• TASK ITEM: Scan the entries below. List each line with "content".

■ ■ ■ ■

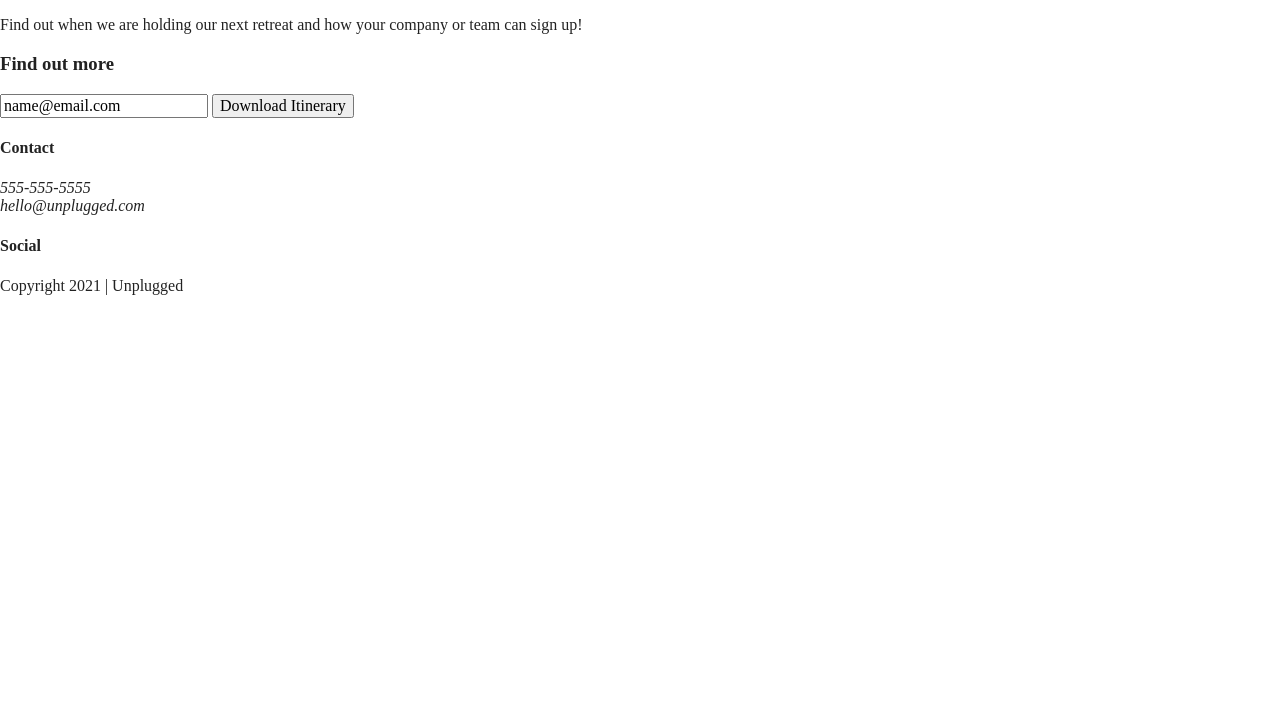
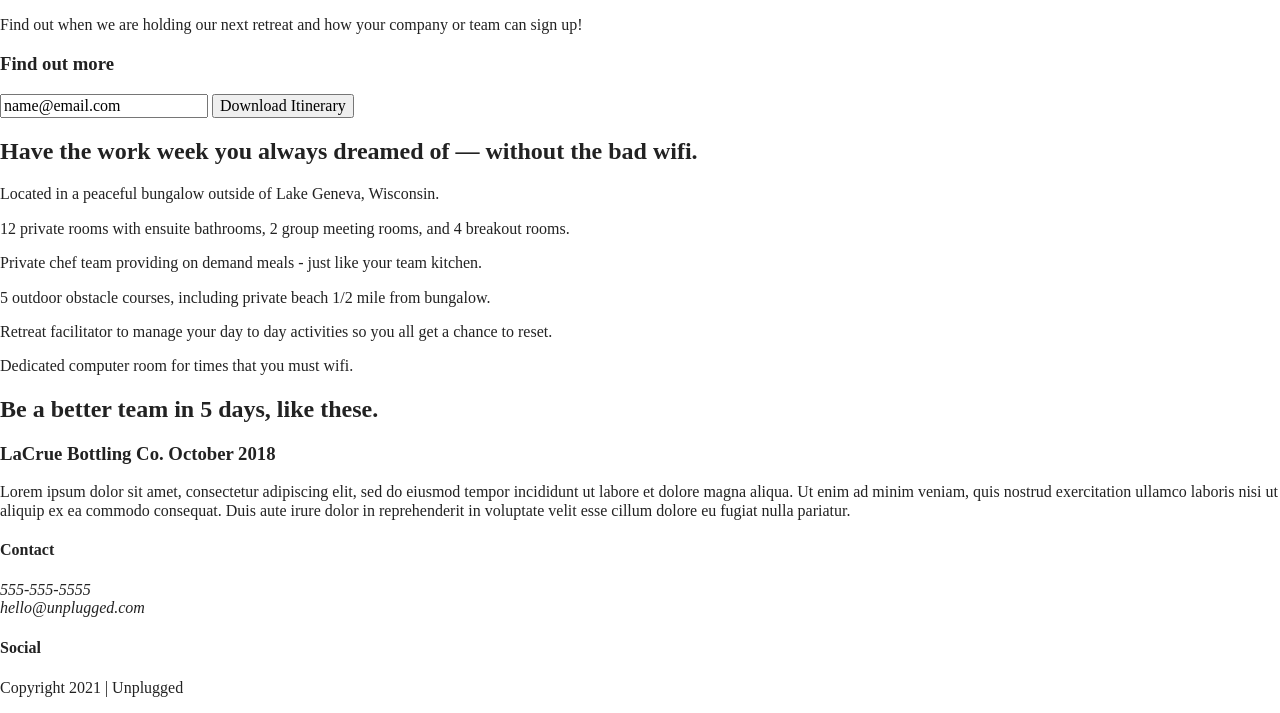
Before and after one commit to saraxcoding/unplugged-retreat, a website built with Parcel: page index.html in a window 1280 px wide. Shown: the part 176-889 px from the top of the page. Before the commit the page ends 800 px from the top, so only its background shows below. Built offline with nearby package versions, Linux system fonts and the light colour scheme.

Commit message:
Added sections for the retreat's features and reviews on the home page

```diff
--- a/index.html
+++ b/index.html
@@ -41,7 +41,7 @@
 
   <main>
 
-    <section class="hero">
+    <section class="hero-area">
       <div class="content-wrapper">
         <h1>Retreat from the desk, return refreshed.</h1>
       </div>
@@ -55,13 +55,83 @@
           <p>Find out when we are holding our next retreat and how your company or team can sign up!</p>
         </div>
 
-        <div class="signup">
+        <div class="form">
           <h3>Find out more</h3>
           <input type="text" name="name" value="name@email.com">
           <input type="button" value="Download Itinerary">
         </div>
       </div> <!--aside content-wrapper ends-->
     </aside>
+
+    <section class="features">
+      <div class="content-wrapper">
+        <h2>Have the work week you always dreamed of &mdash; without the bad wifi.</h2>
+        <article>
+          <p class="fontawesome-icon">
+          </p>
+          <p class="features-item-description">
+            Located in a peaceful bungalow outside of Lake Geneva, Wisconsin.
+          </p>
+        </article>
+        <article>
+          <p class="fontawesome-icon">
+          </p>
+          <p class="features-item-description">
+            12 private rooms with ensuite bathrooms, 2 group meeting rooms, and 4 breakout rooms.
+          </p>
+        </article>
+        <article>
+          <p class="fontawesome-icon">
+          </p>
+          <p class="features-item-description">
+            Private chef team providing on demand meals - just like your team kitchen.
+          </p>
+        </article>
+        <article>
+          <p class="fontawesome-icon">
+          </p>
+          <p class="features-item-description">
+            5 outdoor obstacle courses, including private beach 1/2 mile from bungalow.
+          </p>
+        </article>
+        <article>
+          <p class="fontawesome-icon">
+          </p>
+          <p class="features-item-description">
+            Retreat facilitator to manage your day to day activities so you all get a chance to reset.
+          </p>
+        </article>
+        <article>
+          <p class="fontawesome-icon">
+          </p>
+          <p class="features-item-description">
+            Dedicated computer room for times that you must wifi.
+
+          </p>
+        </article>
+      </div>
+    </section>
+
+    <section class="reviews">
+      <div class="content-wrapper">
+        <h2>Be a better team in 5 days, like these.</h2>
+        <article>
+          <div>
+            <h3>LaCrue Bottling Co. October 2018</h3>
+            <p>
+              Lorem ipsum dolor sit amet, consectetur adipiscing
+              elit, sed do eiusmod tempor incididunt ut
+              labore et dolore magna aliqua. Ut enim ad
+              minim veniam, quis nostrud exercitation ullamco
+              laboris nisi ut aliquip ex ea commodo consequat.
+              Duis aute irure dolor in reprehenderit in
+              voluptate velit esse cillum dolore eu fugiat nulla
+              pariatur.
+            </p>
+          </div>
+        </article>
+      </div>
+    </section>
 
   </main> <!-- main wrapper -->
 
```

■ ■ ■ ■

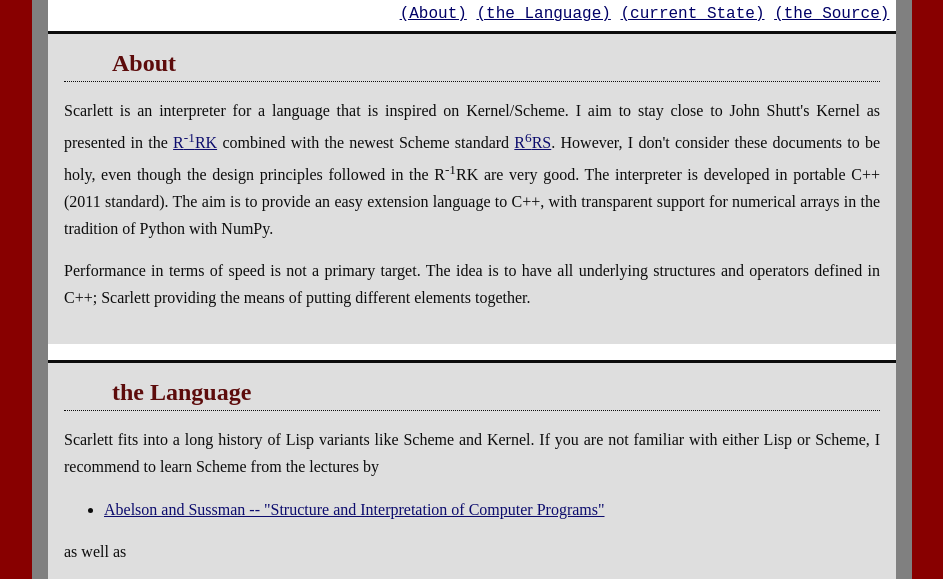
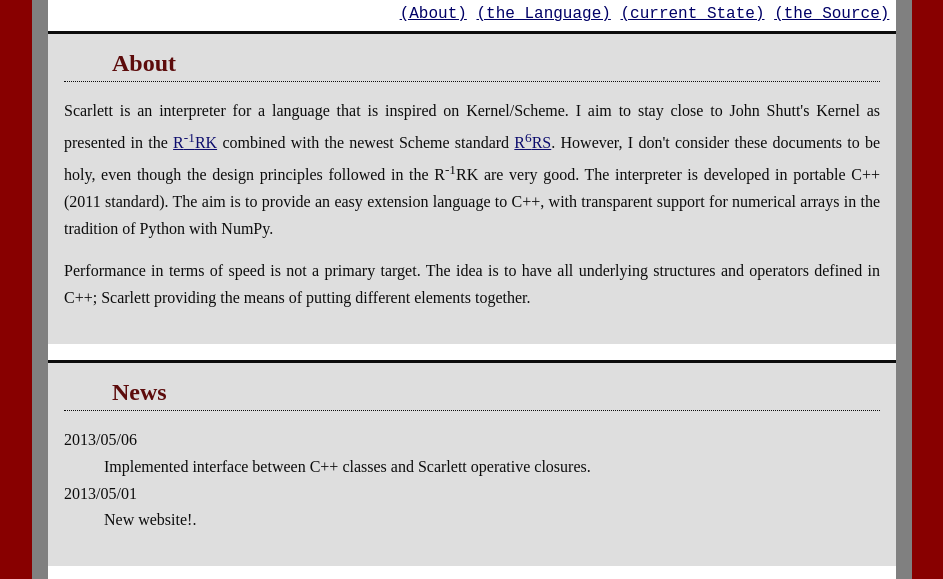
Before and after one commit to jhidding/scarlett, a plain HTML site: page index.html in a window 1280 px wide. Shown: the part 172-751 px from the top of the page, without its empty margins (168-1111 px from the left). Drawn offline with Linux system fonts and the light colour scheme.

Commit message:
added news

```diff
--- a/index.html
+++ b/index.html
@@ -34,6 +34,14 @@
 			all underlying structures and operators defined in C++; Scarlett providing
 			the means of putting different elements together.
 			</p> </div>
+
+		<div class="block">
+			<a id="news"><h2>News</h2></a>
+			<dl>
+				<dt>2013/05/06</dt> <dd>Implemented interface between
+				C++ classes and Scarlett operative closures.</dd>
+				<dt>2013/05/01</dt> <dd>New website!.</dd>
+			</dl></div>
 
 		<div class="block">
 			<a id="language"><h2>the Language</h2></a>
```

■ ■ ■ ■

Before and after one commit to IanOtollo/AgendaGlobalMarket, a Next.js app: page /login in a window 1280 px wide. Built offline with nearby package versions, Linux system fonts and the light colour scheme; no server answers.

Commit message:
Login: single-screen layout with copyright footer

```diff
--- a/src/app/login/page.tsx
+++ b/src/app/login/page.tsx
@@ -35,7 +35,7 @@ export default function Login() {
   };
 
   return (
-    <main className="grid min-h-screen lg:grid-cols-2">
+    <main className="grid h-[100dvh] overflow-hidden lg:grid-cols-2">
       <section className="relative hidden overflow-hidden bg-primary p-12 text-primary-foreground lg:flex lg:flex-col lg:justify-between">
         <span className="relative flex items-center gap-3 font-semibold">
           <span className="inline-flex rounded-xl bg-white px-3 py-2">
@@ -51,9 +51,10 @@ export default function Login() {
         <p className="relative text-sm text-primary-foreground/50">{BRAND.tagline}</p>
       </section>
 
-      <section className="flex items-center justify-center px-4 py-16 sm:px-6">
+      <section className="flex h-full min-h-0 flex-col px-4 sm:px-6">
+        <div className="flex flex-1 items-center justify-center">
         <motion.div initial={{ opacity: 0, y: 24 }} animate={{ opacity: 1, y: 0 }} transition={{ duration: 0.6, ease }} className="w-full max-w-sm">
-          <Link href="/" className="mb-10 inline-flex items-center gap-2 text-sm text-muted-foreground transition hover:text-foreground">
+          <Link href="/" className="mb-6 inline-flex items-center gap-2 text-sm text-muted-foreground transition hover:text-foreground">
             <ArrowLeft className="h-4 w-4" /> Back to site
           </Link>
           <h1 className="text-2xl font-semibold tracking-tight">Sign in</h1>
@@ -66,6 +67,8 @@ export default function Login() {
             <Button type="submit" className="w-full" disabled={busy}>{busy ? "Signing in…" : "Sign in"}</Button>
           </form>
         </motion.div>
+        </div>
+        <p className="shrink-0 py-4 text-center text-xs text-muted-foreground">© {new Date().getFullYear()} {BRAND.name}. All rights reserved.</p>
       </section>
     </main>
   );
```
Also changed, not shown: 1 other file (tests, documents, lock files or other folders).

■ ■ ■ ■

• RESPONSE:
       <div class="content-wrapper">
       </div> <!--aside content-wrapper ends-->
+      <div class="content-wrapper">
+      <div class="content-wrapper">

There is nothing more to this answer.